REQUIRED WORK:
Search the records for lines with the word "getSeconds" and copy each match.

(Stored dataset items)

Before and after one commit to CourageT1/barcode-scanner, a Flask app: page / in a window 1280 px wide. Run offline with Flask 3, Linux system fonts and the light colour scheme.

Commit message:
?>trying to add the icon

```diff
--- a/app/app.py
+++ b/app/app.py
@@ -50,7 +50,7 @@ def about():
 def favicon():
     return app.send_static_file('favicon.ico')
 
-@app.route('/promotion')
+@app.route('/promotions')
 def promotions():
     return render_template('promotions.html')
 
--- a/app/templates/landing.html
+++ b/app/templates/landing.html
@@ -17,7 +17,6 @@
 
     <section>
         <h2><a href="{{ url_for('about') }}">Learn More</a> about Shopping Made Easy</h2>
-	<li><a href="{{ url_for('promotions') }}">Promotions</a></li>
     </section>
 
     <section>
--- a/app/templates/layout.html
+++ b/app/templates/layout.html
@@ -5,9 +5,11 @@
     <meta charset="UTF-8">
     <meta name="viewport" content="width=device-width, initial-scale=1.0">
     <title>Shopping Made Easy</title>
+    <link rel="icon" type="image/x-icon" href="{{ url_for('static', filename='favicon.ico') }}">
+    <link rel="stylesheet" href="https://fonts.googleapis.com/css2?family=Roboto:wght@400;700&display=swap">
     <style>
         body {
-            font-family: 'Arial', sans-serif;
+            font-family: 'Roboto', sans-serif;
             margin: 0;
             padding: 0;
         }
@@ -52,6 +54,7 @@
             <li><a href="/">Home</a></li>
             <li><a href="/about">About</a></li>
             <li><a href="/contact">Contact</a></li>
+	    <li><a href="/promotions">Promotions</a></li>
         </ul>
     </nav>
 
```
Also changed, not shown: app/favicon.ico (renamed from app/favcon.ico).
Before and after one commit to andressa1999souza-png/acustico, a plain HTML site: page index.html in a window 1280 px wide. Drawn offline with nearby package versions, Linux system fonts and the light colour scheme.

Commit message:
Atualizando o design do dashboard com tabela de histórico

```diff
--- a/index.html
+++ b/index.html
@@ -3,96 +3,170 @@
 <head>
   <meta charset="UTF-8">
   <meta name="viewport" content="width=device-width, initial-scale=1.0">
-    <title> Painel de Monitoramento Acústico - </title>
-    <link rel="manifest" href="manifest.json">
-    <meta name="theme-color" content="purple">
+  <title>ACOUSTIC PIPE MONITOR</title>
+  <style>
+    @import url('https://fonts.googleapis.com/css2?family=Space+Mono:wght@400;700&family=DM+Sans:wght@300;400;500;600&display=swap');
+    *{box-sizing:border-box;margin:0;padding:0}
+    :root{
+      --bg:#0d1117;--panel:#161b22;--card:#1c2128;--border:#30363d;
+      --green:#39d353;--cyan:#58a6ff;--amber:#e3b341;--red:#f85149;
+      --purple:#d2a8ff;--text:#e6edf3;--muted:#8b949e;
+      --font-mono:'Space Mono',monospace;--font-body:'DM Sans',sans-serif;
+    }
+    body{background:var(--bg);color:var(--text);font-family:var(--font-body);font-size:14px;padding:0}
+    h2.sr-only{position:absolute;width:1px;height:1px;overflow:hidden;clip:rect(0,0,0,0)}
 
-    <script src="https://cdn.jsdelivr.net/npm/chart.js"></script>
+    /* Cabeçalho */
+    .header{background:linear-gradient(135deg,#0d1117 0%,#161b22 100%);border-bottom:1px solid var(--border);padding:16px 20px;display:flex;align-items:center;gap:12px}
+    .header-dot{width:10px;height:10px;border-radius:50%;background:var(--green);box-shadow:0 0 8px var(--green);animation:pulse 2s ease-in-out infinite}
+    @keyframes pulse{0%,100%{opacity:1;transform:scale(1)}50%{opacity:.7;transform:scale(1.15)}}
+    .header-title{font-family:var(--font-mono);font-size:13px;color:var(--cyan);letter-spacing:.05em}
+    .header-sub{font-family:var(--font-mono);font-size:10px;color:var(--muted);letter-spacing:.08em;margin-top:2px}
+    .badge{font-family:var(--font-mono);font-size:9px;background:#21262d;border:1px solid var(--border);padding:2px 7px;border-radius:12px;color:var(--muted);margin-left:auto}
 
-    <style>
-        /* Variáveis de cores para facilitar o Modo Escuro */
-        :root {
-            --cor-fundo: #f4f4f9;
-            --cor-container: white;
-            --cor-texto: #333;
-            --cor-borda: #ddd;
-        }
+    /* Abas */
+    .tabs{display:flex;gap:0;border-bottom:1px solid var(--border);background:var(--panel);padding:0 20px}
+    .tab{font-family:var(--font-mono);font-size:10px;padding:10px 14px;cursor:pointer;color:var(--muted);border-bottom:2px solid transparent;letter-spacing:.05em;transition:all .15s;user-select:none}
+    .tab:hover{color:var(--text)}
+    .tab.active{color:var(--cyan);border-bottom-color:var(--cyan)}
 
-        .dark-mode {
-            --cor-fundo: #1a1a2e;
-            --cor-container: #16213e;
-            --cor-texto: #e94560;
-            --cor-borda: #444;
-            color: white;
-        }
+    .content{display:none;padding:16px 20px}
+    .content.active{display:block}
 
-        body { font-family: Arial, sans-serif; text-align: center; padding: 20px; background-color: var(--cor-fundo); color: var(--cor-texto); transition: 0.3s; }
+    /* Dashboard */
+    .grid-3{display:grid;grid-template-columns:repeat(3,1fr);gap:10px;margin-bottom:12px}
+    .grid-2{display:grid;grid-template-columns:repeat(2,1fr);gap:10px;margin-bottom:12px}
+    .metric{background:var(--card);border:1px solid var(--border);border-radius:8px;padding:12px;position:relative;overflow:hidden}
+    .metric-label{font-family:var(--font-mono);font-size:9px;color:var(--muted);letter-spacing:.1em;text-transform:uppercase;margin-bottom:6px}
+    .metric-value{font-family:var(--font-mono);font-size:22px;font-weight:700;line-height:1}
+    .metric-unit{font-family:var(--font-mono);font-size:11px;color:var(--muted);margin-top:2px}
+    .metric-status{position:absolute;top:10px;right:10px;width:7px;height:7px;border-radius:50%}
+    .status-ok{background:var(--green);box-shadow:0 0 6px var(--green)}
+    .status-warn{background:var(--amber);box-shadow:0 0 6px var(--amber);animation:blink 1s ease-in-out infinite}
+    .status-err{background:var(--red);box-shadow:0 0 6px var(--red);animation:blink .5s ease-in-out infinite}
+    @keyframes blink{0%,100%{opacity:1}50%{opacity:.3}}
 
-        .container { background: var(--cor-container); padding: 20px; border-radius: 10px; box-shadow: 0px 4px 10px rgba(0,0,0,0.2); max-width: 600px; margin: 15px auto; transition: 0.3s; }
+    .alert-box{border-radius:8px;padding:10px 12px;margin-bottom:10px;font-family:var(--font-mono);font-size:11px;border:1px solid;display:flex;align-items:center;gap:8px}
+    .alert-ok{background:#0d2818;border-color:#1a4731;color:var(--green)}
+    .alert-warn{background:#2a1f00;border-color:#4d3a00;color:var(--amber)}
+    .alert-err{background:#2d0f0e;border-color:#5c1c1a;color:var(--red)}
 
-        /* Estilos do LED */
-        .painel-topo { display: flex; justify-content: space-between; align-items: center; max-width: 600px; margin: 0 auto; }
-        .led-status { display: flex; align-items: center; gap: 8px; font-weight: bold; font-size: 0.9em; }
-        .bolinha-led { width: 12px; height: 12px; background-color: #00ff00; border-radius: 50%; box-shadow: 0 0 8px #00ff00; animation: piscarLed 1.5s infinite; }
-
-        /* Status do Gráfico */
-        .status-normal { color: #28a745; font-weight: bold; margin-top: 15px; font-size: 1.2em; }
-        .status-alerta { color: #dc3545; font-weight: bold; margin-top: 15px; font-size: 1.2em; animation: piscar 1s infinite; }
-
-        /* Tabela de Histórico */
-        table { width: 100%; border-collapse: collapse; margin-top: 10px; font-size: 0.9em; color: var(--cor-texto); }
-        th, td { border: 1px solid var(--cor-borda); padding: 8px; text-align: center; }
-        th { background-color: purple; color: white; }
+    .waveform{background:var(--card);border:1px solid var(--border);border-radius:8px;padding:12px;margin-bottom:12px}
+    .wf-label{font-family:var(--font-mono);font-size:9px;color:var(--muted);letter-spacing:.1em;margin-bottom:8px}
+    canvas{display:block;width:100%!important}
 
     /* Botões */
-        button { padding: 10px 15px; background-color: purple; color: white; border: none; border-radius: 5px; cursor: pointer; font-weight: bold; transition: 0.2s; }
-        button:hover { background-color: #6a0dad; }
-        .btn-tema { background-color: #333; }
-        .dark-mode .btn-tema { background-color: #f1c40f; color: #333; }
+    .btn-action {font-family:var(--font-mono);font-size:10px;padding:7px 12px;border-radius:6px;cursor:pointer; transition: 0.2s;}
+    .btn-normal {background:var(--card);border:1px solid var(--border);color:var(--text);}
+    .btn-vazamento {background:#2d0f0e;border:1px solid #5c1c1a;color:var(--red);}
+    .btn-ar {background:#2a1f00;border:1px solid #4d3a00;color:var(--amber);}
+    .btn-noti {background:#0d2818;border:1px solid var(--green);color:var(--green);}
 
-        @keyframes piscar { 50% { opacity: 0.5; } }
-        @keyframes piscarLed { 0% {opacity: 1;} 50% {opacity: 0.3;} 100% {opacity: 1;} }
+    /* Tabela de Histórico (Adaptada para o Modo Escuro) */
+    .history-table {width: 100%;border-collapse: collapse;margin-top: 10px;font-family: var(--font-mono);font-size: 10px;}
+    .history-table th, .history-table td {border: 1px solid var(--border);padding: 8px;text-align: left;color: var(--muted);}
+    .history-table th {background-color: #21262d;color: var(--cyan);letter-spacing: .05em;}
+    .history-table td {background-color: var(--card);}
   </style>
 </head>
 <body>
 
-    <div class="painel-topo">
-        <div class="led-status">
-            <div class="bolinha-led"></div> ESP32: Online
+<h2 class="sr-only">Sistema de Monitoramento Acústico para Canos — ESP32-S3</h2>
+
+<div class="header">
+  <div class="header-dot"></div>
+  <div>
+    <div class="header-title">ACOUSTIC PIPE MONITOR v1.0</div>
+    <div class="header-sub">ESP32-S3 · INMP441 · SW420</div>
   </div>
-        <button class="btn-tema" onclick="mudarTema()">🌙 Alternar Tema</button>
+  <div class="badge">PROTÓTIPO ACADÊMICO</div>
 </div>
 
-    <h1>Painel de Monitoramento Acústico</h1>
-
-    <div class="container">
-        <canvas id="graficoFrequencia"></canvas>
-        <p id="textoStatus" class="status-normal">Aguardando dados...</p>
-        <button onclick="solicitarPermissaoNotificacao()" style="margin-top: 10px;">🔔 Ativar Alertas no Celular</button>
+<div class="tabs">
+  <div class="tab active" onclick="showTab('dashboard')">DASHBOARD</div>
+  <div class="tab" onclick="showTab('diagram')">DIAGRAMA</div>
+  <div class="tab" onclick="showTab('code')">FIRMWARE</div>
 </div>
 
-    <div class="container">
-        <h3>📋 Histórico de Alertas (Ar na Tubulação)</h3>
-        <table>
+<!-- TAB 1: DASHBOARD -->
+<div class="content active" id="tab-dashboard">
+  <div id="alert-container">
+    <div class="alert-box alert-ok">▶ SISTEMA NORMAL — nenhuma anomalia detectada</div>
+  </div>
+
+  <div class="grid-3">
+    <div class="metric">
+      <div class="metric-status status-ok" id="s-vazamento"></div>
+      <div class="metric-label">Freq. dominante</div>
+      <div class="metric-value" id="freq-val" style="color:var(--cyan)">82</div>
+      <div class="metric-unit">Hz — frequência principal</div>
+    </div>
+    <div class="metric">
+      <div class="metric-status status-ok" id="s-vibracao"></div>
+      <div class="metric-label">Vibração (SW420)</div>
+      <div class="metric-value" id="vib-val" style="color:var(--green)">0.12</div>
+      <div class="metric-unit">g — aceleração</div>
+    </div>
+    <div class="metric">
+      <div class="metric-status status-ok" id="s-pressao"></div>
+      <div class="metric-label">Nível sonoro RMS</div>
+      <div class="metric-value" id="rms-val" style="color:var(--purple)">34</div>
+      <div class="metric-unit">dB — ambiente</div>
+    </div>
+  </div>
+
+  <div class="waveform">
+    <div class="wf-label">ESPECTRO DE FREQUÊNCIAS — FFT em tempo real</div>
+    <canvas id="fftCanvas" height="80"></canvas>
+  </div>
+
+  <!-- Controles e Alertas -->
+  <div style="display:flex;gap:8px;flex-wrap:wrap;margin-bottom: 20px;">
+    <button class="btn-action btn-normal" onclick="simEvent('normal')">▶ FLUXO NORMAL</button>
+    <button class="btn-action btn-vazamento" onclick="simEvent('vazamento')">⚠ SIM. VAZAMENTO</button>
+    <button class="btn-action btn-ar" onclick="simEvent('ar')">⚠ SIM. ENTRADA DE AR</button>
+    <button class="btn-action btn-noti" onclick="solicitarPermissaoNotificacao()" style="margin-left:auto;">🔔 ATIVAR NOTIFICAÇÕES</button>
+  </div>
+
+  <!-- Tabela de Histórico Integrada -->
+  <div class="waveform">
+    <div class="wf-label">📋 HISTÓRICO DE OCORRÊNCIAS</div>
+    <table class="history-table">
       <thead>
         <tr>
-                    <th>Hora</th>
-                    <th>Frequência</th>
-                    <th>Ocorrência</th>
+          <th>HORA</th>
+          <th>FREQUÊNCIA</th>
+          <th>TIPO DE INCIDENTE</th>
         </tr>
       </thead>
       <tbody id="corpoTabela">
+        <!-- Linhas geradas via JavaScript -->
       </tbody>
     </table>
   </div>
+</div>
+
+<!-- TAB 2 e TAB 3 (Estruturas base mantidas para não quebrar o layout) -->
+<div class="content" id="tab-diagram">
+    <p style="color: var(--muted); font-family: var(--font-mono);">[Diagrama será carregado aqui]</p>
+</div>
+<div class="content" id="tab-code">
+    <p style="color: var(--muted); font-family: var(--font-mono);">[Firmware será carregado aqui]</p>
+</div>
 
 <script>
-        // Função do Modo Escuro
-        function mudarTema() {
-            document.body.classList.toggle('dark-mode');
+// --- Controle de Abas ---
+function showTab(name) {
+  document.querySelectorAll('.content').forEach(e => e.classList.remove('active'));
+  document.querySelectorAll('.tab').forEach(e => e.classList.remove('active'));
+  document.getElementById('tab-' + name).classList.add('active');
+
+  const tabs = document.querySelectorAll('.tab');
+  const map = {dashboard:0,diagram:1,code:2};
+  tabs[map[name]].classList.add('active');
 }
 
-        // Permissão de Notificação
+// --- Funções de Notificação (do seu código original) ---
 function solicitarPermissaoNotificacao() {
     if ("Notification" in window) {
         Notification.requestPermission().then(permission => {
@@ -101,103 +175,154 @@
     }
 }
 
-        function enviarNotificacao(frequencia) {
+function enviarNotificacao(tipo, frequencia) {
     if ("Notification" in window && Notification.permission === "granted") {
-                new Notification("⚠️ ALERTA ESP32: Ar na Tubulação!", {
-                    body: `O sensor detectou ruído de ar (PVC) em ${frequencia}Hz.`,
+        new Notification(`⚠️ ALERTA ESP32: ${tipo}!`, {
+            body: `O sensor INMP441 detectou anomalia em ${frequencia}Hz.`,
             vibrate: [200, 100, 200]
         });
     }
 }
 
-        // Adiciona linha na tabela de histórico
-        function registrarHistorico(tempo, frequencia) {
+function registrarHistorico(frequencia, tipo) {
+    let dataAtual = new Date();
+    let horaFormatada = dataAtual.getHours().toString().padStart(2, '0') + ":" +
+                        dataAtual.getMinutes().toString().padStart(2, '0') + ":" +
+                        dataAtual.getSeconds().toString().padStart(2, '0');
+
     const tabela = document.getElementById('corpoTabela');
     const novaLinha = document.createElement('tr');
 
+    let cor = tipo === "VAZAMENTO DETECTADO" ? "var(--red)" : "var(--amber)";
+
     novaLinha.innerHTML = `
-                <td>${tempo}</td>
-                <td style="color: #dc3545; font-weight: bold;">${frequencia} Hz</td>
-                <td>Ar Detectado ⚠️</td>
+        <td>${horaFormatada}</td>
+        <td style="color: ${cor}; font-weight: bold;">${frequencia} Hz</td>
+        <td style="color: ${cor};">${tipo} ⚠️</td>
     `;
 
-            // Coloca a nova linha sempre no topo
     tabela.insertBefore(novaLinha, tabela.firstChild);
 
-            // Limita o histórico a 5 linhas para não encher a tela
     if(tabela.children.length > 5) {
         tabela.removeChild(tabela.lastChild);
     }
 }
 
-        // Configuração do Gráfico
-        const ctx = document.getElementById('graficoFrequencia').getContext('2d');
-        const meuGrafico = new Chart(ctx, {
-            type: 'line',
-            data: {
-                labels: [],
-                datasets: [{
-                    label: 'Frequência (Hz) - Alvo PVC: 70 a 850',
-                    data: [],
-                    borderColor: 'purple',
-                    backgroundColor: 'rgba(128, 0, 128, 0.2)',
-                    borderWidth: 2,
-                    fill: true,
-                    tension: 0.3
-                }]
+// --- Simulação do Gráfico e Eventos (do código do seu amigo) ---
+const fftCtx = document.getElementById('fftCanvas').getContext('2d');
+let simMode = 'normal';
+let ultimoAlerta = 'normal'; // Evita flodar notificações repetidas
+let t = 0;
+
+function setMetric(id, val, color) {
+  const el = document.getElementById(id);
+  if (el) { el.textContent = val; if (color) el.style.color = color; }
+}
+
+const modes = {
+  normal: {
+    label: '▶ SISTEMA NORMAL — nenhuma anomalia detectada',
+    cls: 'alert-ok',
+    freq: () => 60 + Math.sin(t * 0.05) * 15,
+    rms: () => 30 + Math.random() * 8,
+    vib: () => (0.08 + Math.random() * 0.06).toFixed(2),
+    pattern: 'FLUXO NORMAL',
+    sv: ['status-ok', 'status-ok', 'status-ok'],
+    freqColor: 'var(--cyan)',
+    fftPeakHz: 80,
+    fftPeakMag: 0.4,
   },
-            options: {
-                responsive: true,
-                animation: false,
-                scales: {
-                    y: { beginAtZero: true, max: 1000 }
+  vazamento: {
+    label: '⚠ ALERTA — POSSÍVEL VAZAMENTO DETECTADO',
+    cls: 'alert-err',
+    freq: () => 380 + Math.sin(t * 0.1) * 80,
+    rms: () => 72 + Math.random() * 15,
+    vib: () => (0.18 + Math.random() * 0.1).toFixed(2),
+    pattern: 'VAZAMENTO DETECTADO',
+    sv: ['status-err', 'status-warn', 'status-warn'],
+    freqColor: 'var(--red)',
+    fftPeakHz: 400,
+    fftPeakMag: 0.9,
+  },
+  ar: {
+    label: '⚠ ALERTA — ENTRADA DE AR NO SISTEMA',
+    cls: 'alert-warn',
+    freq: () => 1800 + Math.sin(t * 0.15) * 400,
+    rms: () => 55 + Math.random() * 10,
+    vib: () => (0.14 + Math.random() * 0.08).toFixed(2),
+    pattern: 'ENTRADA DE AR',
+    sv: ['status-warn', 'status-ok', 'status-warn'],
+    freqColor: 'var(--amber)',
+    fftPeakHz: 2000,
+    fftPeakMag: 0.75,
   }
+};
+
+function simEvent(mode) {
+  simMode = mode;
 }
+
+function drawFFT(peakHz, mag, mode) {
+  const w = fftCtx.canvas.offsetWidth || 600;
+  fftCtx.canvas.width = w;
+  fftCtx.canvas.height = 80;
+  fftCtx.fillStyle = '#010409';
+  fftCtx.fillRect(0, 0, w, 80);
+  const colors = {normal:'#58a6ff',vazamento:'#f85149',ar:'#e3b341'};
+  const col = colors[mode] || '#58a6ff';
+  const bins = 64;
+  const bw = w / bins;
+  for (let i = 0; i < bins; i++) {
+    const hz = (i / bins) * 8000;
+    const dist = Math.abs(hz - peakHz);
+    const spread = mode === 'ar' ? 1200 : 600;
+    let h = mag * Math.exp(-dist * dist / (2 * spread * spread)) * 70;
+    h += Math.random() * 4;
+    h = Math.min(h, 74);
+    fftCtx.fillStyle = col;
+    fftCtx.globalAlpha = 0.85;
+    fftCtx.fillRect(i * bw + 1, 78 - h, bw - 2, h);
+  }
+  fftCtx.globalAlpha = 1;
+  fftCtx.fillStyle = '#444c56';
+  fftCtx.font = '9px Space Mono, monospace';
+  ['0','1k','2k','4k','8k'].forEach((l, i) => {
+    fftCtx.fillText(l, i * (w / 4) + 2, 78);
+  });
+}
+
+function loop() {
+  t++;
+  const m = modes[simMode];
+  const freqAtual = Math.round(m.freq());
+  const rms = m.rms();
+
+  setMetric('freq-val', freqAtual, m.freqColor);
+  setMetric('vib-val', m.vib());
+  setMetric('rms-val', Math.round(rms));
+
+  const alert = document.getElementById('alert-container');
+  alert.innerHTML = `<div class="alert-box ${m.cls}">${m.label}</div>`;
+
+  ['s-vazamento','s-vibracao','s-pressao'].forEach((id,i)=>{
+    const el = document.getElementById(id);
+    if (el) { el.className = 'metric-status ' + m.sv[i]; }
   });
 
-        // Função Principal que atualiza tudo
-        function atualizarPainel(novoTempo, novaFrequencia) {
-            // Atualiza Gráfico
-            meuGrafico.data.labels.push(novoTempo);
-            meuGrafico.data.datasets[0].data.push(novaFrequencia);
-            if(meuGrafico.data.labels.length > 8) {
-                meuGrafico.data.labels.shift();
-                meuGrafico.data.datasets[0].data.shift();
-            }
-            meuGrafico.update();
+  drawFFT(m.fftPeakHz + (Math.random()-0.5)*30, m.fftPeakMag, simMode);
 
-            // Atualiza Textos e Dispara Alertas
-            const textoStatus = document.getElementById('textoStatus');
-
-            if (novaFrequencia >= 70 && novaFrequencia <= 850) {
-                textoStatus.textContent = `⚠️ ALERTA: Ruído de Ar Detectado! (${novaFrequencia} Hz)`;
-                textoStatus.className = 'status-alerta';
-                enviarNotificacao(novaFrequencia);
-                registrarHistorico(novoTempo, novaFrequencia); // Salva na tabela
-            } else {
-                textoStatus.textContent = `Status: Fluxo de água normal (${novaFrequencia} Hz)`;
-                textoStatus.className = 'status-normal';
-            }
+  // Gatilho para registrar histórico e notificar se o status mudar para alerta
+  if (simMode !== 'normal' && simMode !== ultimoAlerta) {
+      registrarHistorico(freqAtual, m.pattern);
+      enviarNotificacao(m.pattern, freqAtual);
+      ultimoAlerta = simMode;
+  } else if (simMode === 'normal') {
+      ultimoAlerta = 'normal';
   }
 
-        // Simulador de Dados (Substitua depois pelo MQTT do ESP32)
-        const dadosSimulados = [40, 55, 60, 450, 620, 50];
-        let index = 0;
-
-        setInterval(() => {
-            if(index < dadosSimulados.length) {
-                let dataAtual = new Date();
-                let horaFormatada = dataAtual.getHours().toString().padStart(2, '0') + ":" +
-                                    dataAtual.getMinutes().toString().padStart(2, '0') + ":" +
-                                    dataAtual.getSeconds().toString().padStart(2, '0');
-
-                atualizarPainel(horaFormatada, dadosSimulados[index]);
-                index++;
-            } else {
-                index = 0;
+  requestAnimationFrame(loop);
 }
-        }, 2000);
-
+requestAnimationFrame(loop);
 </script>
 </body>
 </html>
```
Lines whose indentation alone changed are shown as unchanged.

SOLUTION:
+                        dataAtual.getSeconds().toString().padStart(2, '0');
-                                    dataAtual.getSeconds().toString().padStart(2, '0');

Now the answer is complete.